#### Records shown:
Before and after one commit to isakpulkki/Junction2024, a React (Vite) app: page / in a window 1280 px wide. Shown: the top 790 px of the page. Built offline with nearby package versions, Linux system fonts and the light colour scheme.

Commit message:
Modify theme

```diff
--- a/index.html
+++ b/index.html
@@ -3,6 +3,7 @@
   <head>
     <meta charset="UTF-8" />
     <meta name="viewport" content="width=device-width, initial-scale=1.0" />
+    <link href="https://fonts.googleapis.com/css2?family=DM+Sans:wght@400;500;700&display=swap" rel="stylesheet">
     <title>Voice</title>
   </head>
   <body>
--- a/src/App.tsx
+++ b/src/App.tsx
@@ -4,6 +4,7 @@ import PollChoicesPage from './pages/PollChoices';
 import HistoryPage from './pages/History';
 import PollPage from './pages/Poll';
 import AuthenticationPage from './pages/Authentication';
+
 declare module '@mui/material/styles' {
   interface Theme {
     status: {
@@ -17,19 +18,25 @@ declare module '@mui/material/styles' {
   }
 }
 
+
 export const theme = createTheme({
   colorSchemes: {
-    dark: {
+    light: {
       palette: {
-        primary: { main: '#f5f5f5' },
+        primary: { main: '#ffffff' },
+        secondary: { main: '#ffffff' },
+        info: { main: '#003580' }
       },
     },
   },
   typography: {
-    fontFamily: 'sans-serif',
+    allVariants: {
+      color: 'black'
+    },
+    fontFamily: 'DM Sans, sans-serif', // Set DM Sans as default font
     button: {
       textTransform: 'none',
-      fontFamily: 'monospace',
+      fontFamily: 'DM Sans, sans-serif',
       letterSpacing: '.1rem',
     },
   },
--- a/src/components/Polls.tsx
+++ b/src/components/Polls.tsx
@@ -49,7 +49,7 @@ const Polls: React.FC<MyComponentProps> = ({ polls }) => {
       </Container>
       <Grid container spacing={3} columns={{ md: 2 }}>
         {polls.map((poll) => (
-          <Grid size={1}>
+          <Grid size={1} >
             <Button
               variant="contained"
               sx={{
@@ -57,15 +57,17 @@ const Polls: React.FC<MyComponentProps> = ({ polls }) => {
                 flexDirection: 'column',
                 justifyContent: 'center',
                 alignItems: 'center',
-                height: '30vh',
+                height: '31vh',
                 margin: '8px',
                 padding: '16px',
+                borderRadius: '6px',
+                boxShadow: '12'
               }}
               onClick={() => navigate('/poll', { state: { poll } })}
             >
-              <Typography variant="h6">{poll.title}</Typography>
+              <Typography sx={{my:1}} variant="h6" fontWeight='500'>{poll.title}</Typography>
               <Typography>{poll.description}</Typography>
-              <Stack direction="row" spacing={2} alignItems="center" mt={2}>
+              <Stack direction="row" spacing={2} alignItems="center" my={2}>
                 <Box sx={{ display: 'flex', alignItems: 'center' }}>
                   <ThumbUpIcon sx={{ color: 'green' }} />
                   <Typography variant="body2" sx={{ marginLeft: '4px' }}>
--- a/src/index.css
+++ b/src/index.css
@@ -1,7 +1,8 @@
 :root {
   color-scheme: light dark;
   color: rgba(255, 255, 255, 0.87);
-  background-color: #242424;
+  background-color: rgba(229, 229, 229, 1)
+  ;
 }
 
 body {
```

#### Directions:
Each of the records should be written out again, exactly as it reads.

#### Answer below:
Before and after one commit to isakpulkki/Junction2024, a React (Vite) app: page / in a window 1280 px wide. Shown: the top 790 px of the page. Built offline with nearby package versions, Linux system fonts and the light colour scheme.

Commit message:
Modify theme

```diff
--- a/index.html
+++ b/index.html
@@ -3,6 +3,7 @@
   <head>
     <meta charset="UTF-8" />
     <meta name="viewport" content="width=device-width, initial-scale=1.0" />
+    <link href="https://fonts.googleapis.com/css2?family=DM+Sans:wght@400;500;700&display=swap" rel="stylesheet">
     <title>Voice</title>
   </head>
   <body>
--- a/src/App.tsx
+++ b/src/App.tsx
@@ -4,6 +4,7 @@ import PollChoicesPage from './pages/PollChoices';
 import HistoryPage from './pages/History';
 import PollPage from './pages/Poll';
 import AuthenticationPage from './pages/Authentication';
+
 declare module '@mui/material/styles' {
   interface Theme {
     status: {
@@ -17,19 +18,25 @@ declare module '@mui/material/styles' {
   }
 }
 
+
 export const theme = createTheme({
   colorSchemes: {
-    dark: {
+    light: {
       palette: {
-        primary: { main: '#f5f5f5' },
+        primary: { main: '#ffffff' },
+        secondary: { main: '#ffffff' },
+        info: { main: '#003580' }
       },
     },
   },
   typography: {
-    fontFamily: 'sans-serif',
+    allVariants: {
+      color: 'black'
+    },
+    fontFamily: 'DM Sans, sans-serif', // Set DM Sans as default font
     button: {
       textTransform: 'none',
-      fontFamily: 'monospace',
+      fontFamily: 'DM Sans, sans-serif',
       letterSpacing: '.1rem',
     },
   },
--- a/src/components/Polls.tsx
+++ b/src/components/Polls.tsx
@@ -49,7 +49,7 @@ const Polls: React.FC<MyComponentProps> = ({ polls }) => {
       </Container>
       <Grid container spacing={3} columns={{ md: 2 }}>
         {polls.map((poll) => (
-          <Grid size={1}>
+          <Grid size={1} >
             <Button
               variant="contained"
               sx={{
@@ -57,15 +57,17 @@ const Polls: React.FC<MyComponentProps> = ({ polls }) => {
                 flexDirection: 'column',
                 justifyContent: 'center',
                 alignItems: 'center',
-                height: '30vh',
+                height: '31vh',
                 margin: '8px',
                 padding: '16px',
+                borderRadius: '6px',
+                boxShadow: '12'
               }}
               onClick={() => navigate('/poll', { state: { poll } })}
             >
-              <Typography variant="h6">{poll.title}</Typography>
+              <Typography sx={{my:1}} variant="h6" fontWeight='500'>{poll.title}</Typography>
               <Typography>{poll.description}</Typography>
-              <Stack direction="row" spacing={2} alignItems="center" mt={2}>
+              <Stack direction="row" spacing={2} alignItems="center" my={2}>
                 <Box sx={{ display: 'flex', alignItems: 'center' }}>
                   <ThumbUpIcon sx={{ color: 'green' }} />
                   <Typography variant="body2" sx={{ marginLeft: '4px' }}>
--- a/src/index.css
+++ b/src/index.css
@@ -1,7 +1,8 @@
 :root {
   color-scheme: light dark;
   color: rgba(255, 255, 255, 0.87);
-  background-color: #242424;
+  background-color: rgba(229, 229, 229, 1)
+  ;
 }
 
 body {
```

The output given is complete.